The hapless journalists are the tip of a gruesome journalistic nightmare in Egypt. In November 2014, the Committee to Protect Journalists released the documentary film “Under Threat”, which documents the unprecedented number of anti-press abuses, including six journalists killed and dozens detained since the military took over in July 2013. At least 11 journalists are behind bars on bogus charges.
The Al Jazeera bureaus were priority targets for the Armed Forces. The studios and offices were ransacked and the journalists and their teams expelled. Al Jazeera English still managed to report clandestinely, rotating staff discretely in and out of the country. This finally ended with the arrests in December 2013.
This is the tip of an even worse nightmare of abuse. President Abdel-Fatah el-Sisi boasts that he had 10,000 Islamists imprisoned last year. Over 2,000 unarmed demonstrators have been killed. Several judges accused of being Muslim Brotherhood sympathizes were forced out of their jobs.
There is a simple way to avoid tragedies like that in laicite-loving France: issue a press code that makes religious defamation illegal.
In the case of Egypt, a boycott of Egyptian-US military relations and a financial squeeze by the US-controlled IMF would do the trick. Threats by Sisi to jump on a Russian bandwagon are so much hot air. Russia is in no position to pick up any pieces in chaotic, unpredictable Egypt.

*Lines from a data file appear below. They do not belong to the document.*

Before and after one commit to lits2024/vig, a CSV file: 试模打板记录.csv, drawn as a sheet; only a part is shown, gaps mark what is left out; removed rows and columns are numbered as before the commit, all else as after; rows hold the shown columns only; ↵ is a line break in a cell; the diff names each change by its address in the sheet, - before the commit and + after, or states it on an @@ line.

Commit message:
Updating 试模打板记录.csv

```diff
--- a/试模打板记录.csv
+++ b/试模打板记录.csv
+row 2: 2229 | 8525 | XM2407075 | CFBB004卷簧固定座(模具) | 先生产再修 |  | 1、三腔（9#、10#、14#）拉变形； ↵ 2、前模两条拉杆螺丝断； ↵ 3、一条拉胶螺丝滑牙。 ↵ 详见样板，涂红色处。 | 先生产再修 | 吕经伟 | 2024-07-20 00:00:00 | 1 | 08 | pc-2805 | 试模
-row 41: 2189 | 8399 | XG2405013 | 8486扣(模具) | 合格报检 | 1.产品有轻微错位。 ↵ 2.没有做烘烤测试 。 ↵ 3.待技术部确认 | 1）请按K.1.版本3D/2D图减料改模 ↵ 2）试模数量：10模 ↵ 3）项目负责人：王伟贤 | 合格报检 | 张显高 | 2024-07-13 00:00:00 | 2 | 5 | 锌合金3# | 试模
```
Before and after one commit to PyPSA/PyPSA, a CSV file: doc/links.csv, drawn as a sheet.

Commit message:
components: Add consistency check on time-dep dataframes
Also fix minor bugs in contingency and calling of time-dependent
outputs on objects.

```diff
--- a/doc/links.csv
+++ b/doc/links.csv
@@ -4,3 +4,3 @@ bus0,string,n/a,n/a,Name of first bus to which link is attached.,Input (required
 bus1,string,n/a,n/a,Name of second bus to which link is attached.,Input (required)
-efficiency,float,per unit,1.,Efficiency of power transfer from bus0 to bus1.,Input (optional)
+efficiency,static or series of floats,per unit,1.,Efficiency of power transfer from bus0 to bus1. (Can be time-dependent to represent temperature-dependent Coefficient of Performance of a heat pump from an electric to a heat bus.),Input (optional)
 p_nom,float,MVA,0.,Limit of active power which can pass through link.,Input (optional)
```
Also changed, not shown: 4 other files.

The two crises are being resolved in the expected ways. France raised its terror alert to its highest level and deployed soldiers in Paris to the public transport system, media offices, places of worship, and the Eiffel Tower.
The main suspects, the Kouachi brothers, escaped to Port de Pantin, where they took hostages, but were finally killed and their hostage rescued. Already, bombings of mosques have been reported. There is of course no chance of a law to control a press that delights in pointless scandal.
In Egypt, the West and Qatar find themselves as unlikely allies, pressuring Sisi diplomatically to release the journalists and bury the embarrassing affair, now that Sisi realizes he just can’t do without US and Qatari funds and must pretend they are all friends again. That means a possible happy ending at least for the foreigners, but leaves tens of thousands of political prisoners in jail, and no reckoning for the dictator.
Canadian Eric Walberg is known worldwide as a journalist specializing in the Middle East, Central Asia and Russia. A graduate of University of Toronto and Cambridge in economics, he has been writing on East-West relations since the 1980s. He has lived in both the Soviet Union and Russia, and then Uzbekistan, as a UN adviser, writer, translator and lecturer.
Presently a writer for the foremost Cairo newspaper, Al Ahram, he is also a regular contributor to Counterpunch, Dissident Voice, Global Research, Al-Jazeerah and Turkish Weekly, and is a commentator on Voice of the Cape radio.